PIERCE: You know, hopefully a lot; I hope there are a lot of angles that come out of this. This isn't us saying, we have the answers, and we're going to tell our players we have the answers and this is what we're going to do. No, this is a different world for all of us. And so we have committed ourselves to working with Bryan Stevenson from the Equal Justice Initiative, working with the Obama foundation and My Brother's Keeper on mentoring and community initiatives for low-income areas, working with various individuals who are focused in our communities on racial justice, education access, healthcare access, police reform, legislative items. We want to hear from them. We want to be educated, and we want to be able to amplify the work that they're doing. And that's been our focus from Day 1.
ELLIOTT: That was the head coach of the Atlanta Hawks, Lloyd Pierce.
Thank you so much for being on our program.

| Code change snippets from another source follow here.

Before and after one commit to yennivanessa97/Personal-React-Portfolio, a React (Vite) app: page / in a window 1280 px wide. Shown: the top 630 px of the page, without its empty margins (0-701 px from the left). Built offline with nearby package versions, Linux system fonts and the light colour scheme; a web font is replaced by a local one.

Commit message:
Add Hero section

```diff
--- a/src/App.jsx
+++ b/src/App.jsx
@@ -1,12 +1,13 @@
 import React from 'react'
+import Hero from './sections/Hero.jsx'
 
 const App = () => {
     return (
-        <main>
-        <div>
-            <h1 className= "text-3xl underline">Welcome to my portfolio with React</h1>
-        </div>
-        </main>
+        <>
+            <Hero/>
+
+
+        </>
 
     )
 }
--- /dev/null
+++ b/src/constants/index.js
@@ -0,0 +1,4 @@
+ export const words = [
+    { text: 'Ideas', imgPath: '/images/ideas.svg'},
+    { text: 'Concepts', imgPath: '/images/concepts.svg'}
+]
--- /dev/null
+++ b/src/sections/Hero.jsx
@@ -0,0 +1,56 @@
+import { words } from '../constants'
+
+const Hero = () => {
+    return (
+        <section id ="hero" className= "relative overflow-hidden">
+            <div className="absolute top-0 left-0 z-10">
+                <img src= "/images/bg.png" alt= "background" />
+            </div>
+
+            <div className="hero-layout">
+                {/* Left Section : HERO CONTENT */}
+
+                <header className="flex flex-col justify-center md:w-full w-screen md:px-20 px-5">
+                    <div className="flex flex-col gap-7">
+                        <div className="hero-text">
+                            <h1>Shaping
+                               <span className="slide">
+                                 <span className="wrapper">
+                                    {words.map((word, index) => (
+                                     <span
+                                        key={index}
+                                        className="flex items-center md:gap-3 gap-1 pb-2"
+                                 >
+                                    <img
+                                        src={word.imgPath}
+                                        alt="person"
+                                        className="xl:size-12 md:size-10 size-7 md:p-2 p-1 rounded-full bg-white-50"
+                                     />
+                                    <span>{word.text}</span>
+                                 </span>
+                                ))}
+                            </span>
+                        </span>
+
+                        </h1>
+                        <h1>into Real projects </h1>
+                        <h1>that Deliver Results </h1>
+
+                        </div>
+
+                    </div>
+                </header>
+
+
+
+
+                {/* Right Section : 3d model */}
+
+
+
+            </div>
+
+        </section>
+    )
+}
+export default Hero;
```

PIERCE: Thank you for having me and continuing to share this information. We all have to do our part, so I appreciate it.
(SOUNDBITE OF MUSIC)
NPR transcripts are created on a rush deadline by Verb8tm, Inc., an NPR contractor, and produced using a proprietary transcription process developed with NPR. This text may not be in its final form and may be updated or revised in the future. Accuracy and availability may vary. The authoritative record of NPR’s programming is the audio record.